It’s also obvious that Kurelek wanted to impress the staff at the Maudsley Hospital by showing how acutely self-aware he was of his condition. It’s enough just to read his description of the painting and how he explains the symbolism behind each vignette that makes up this intricate composition to realize that he was, in fact, translating into visual language the product of his therapy sessions. We are very lucky to have this roadmap at all, for without it we would get just as stuck in this maze of thoughts and fears as he was.
The painting shows the skull of the artist split in two, as he lies on the ground, in a wheat field. The first half of the skull takes up much of the composition, and it’s presented as a maze, reminiscent of a dollhouse, in which Kurelek’s personal, political, religious and cultural concerns are displayed in highly intricate vignettes. At the very center, we can see a white rat, completely immobilized and unable to escape the maze of misery. It’s not even trying. The rat is the artist’s soul animal, as he explained it. And if you follow the red ribbon, at the top of the painting, this will lead you to the second half of the skull, barely visible in the far right.
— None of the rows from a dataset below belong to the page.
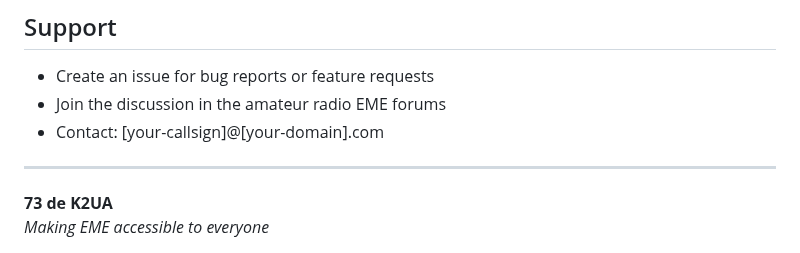
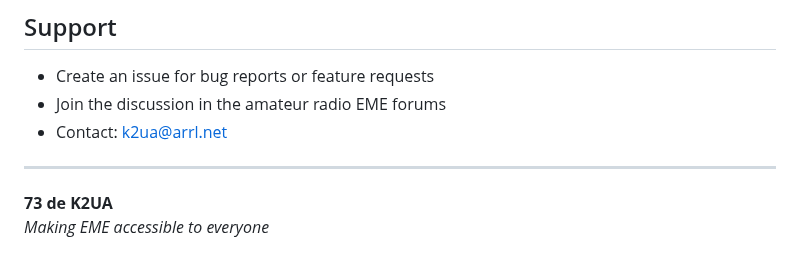
Before and after one commit to rusk2ua/eme-calculator-project, a Markdown page: README.md, the part around the change. GitHub-like rendering.

Commit message:
Update documentation with K2UA callsign

```diff
--- a/README.md
+++ b/README.md
@@ -156,7 +156,7 @@ This project is licensed under the MIT License - see the [LICENSE](LICENSE) file
 
 - Create an issue for bug reports or feature requests
 - Join the discussion in the amateur radio EME forums
-- Contact: [your-callsign]@[your-domain].com
+- Contact: k2ua@arrl.net
 
 ---
 
```
Also changed, not shown: DEPLOYMENT.md (+1 -1 lines), USAGE.md (+1 -1 lines).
Kurelek identified himself – and this skull representation – with the inside of a Hollow Man. This is a direct reference to T.S. Eliot’s The Hollow Men, which draws parallels between the poem and the artist’s self-awareness and perception that he was a broken, lost soul. In light of this, the poem’s famous last lines (This is the way the world ends/Not with a bang, but with a whimper) amplify the paralysis and pain in which the white rat finds itself in Kurelek’s painting.
Of all the vignettes that the artist presents, I have found most endearing the ones about his relationship with the opposite sex. In one of them, he couples the fear of bullying and being beaten up by other boys with being ridiculed by girls. In another one, a merry-go-round of rag dolls symbolizes his lack of coordination and talent for dancing, which must have been a debilitating factor during the dreaded school dances. Last but not least, a bull galloping towards a cow in heat represents the artist’s fear of the animal side in him when it came to sex. I’m sure many of us can relate to these apprehensions and anxieties, though we might not be as self-aware about our own internal landscape. And now I’ll leave you with this interactive website that will help you further explore the painting.
Oh, and you’ll be pleased to know that Kurelek eventually escaped his maze, as his 1971 painting Out of the Maze attests.